Exercise objective
Every record needs to come back as written, except for the pictures.

(Working data begins)

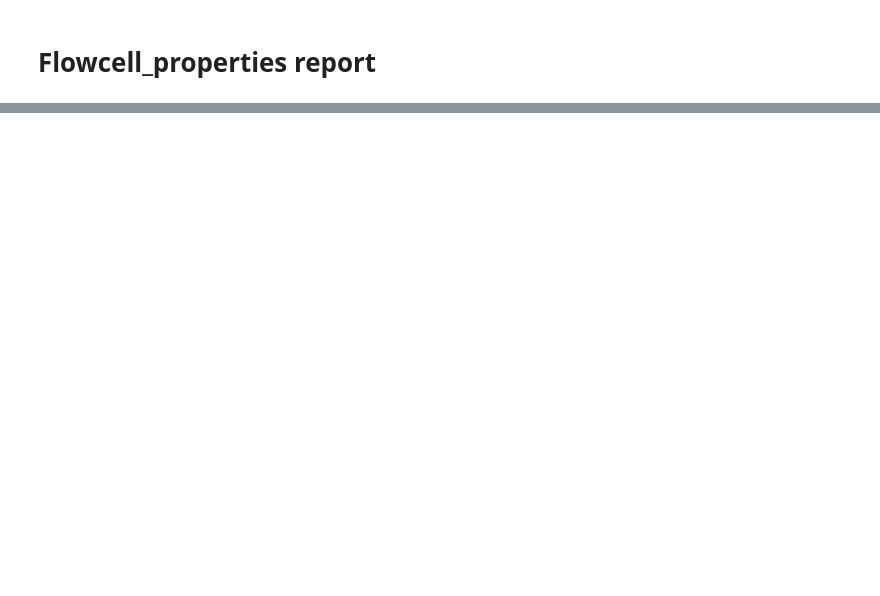
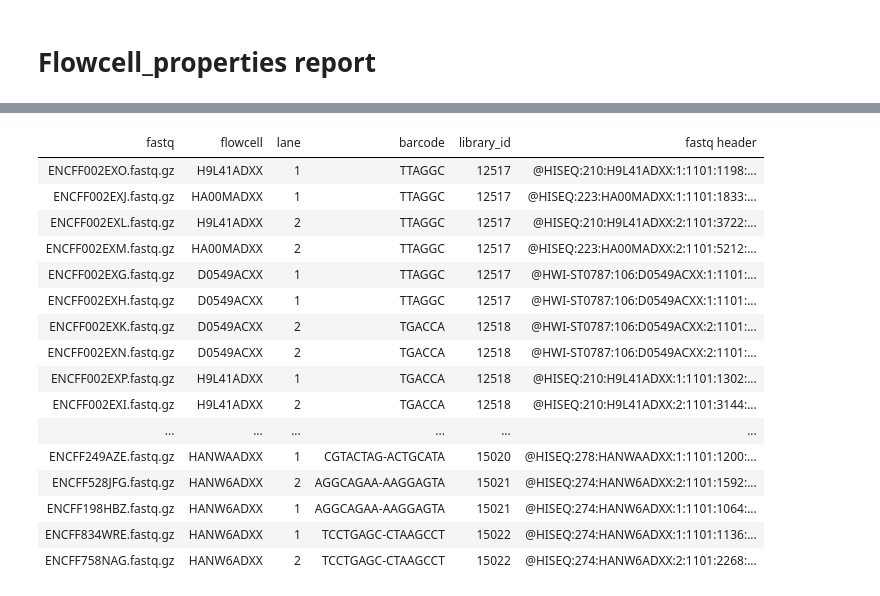
Before and after one commit to detrout/encode3-curation, a Jupyter notebook: validate flowcells with libraries in replicates.ipynb, the cells around one changed output, grey strips where cells are left out. Drawn from its saved outputs; the diff is of its cells as text; code cells hidden in the pictures; blank space fills up the shorter version.

Commit message:
extend report to show all the rows, sort it and show the fastq header

```diff
--- a/validate flowcells with libraries in replicates.ipynb
+++ b/validate flowcells with libraries in replicates.ipynb
@@ -169,0 +184,22 @@ l.index_sequences()
+# %%
+unknown_flowcells = set()
+report = []
+for href in fastq_header_cache:
+    fastq = fastq_header_cache[href]
+    library_id = fastq['aliases'].split(':')[1]
+    library = samples.models.Library.objects.get(id=library_id)
+    barcode = library.index_sequences().values()[0]
+    lanes = library.lane_set.all()
+    flowcell = fastq['read_id'][0]
+    lane_id = fastq['read_id'][1]
+    fc_is_known = flowcell in [f.flowcell.flowcell_id for f in library.lane_set.all()]
+    if not fc_is_known:
+        unknown_flowcells.add(flowcell)
+    report.append({'href': href.split('@@')[0],
+                   'short': href[-20:],
+                   'flowcell': flowcell,
+                   'lane_id': lane_id,
+                   'barcode': barcode,
+                   'library_id': library_id,
+                   'header': fastq['header']})
+print('not-in-our-database', unknown_flowcells)
@@ -170,2 +208,12 @@ l.index_sequences()
+# %%
+# format report
+html = ['<table>',
+        '<thead>',
+        '<tr><td>fastq</td><td>flowcell</td><td>lane</td><td>barcode</td><td>library_id</td><td>fastq header</td></tr>',
+        '</thead><tbody>']
+row_format = '<tr><td><a href="{href}">{short}</a></td><td>{flowcell}</td><td>{lane_id}</td><td>{barcode}</td><td>{library_id}</td><td>{header}</td></tr>'
+for row in sorted(report, key=lambda x: x['library_id']):
+    html.append(row_format.format(**row))
+html.append('</tbody></table>')
 # %% [markdown]
 # Flowcell_properties report
@@ -208,0 +220,20 @@ not-in-our-database set(['C1JE0ACXX', 'C2812ACXX'])
+# %%
+IPython.display.HTML(''.join(html))
+# %% [output]
+| fastq | flowcell | lane | barcode | library_id | fastq header |
+| ENCFF002EXO.fastq.gz | H9L41ADXX | 1 | TTAGGC | 12517 | @HISEQ:210:H9L41ADXX:1:1101:1198:... |
+| ENCFF002EXJ.fastq.gz | HA00MADXX | 1 | TTAGGC | 12517 | @HISEQ:223:HA00MADXX:1:1101:1833:... |
+| ENCFF002EXL.fastq.gz | H9L41ADXX | 2 | TTAGGC | 12517 | @HISEQ:210:H9L41ADXX:2:1101:3722:... |
+| ENCFF002EXM.fastq.gz | HA00MADXX | 2 | TTAGGC | 12517 | @HISEQ:223:HA00MADXX:2:1101:5212:... |
+| ENCFF002EXG.fastq.gz | D0549ACXX | 1 | TTAGGC | 12517 | @HWI-ST0787:106:D0549ACXX:1:1101:... |
+| ENCFF002EXH.fastq.gz | D0549ACXX | 1 | TTAGGC | 12517 | @HWI-ST0787:106:D0549ACXX:1:1101:... |
+| ENCFF002EXK.fastq.gz | D0549ACXX | 2 | TGACCA | 12518 | @HWI-ST0787:106:D0549ACXX:2:1101:... |
+| ENCFF002EXN.fastq.gz | D0549ACXX | 2 | TGACCA | 12518 | @HWI-ST0787:106:D0549ACXX:2:1101:... |
+| ENCFF002EXP.fastq.gz | H9L41ADXX | 1 | TGACCA | 12518 | @HISEQ:210:H9L41ADXX:1:1101:1302:... |
+| ENCFF002EXI.fastq.gz | H9L41ADXX | 2 | TGACCA | 12518 | @HISEQ:210:H9L41ADXX:2:1101:3144:... |
+| ... | ... | ... | ... | ... | ... |
+| ENCFF249AZE.fastq.gz | HANWAADXX | 1 | CGTACTAG-ACTGCATA | 15020 | @HISEQ:278:HANWAADXX:1:1101:1200:... |
+| ENCFF528JFG.fastq.gz | HANW6ADXX | 2 | AGGCAGAA-AAGGAGTA | 15021 | @HISEQ:274:HANW6ADXX:2:1101:1592:... |
+| ENCFF198HBZ.fastq.gz | HANW6ADXX | 1 | AGGCAGAA-AAGGAGTA | 15021 | @HISEQ:274:HANW6ADXX:1:1101:1064:... |
+| ENCFF834WRE.fastq.gz | HANW6ADXX | 1 | TCCTGAGC-CTAAGCCT | 15022 | @HISEQ:274:HANW6ADXX:1:1101:1136:... |
+| ENCFF758NAG.fastq.gz | HANW6ADXX | 2 | TCCTGAGC-CTAAGCCT | 15022 | @HISEQ:274:HANW6ADXX:2:1101:2268:... |
```
Also changed, not shown: parts of 6 cells of this notebook.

(Working data ends)

Answer to this exercise
Before and after one commit to detrout/encode3-curation, a Jupyter notebook: validate flowcells with libraries in replicates.ipynb, the cells around one changed output, grey strips where cells are left out. Drawn from its saved outputs; the diff is of its cells as text; code cells hidden in the pictures; blank space fills up the shorter version.

Commit message:
extend report to show all the rows, sort it and show the fastq header

```diff
--- a/validate flowcells with libraries in replicates.ipynb
+++ b/validate flowcells with libraries in replicates.ipynb
@@ -169,0 +184,22 @@ l.index_sequences()
+# %%
+unknown_flowcells = set()
+report = []
+for href in fastq_header_cache:
+    fastq = fastq_header_cache[href]
+    library_id = fastq['aliases'].split(':')[1]
+    library = samples.models.Library.objects.get(id=library_id)
+    barcode = library.index_sequences().values()[0]
+    lanes = library.lane_set.all()
+    flowcell = fastq['read_id'][0]
+    lane_id = fastq['read_id'][1]
+    fc_is_known = flowcell in [f.flowcell.flowcell_id for f in library.lane_set.all()]
+    if not fc_is_known:
+        unknown_flowcells.add(flowcell)
+    report.append({'href': href.split('@@')[0],
+                   'short': href[-20:],
+                   'flowcell': flowcell,
+                   'lane_id': lane_id,
+                   'barcode': barcode,
+                   'library_id': library_id,
+                   'header': fastq['header']})
+print('not-in-our-database', unknown_flowcells)
@@ -170,2 +208,12 @@ l.index_sequences()
+# %%
+# format report
+html = ['<table>',
+        '<thead>',
+        '<tr><td>fastq</td><td>flowcell</td><td>lane</td><td>barcode</td><td>library_id</td><td>fastq header</td></tr>',
+        '</thead><tbody>']
+row_format = '<tr><td><a href="{href}">{short}</a></td><td>{flowcell}</td><td>{lane_id}</td><td>{barcode}</td><td>{library_id}</td><td>{header}</td></tr>'
+for row in sorted(report, key=lambda x: x['library_id']):
+    html.append(row_format.format(**row))
+html.append('</tbody></table>')
 # %% [markdown]
 # Flowcell_properties report
@@ -208,0 +220,20 @@ not-in-our-database set(['C1JE0ACXX', 'C2812ACXX'])
+# %%
+IPython.display.HTML(''.join(html))
+# %% [output]
+| fastq | flowcell | lane | barcode | library_id | fastq header |
+| ENCFF002EXO.fastq.gz | H9L41ADXX | 1 | TTAGGC | 12517 | @HISEQ:210:H9L41ADXX:1:1101:1198:... |
+| ENCFF002EXJ.fastq.gz | HA00MADXX | 1 | TTAGGC | 12517 | @HISEQ:223:HA00MADXX:1:1101:1833:... |
+| ENCFF002EXL.fastq.gz | H9L41ADXX | 2 | TTAGGC | 12517 | @HISEQ:210:H9L41ADXX:2:1101:3722:... |
+| ENCFF002EXM.fastq.gz | HA00MADXX | 2 | TTAGGC | 12517 | @HISEQ:223:HA00MADXX:2:1101:5212:... |
+| ENCFF002EXG.fastq.gz | D0549ACXX | 1 | TTAGGC | 12517 | @HWI-ST0787:106:D0549ACXX:1:1101:... |
+| ENCFF002EXH.fastq.gz | D0549ACXX | 1 | TTAGGC | 12517 | @HWI-ST0787:106:D0549ACXX:1:1101:... |
+| ENCFF002EXK.fastq.gz | D0549ACXX | 2 | TGACCA | 12518 | @HWI-ST0787:106:D0549ACXX:2:1101:... |
+| ENCFF002EXN.fastq.gz | D0549ACXX | 2 | TGACCA | 12518 | @HWI-ST0787:106:D0549ACXX:2:1101:... |
+| ENCFF002EXP.fastq.gz | H9L41ADXX | 1 | TGACCA | 12518 | @HISEQ:210:H9L41ADXX:1:1101:1302:... |
+| ENCFF002EXI.fastq.gz | H9L41ADXX | 2 | TGACCA | 12518 | @HISEQ:210:H9L41ADXX:2:1101:3144:... |
+| ... | ... | ... | ... | ... | ... |
+| ENCFF249AZE.fastq.gz | HANWAADXX | 1 | CGTACTAG-ACTGCATA | 15020 | @HISEQ:278:HANWAADXX:1:1101:1200:... |
+| ENCFF528JFG.fastq.gz | HANW6ADXX | 2 | AGGCAGAA-AAGGAGTA | 15021 | @HISEQ:274:HANW6ADXX:2:1101:1592:... |
+| ENCFF198HBZ.fastq.gz | HANW6ADXX | 1 | AGGCAGAA-AAGGAGTA | 15021 | @HISEQ:274:HANW6ADXX:1:1101:1064:... |
+| ENCFF834WRE.fastq.gz | HANW6ADXX | 1 | TCCTGAGC-CTAAGCCT | 15022 | @HISEQ:274:HANW6ADXX:1:1101:1136:... |
+| ENCFF758NAG.fastq.gz | HANW6ADXX | 2 | TCCTGAGC-CTAAGCCT | 15022 | @HISEQ:274:HANW6ADXX:2:1101:2268:... |
```
Also changed, not shown: parts of 6 cells of this notebook.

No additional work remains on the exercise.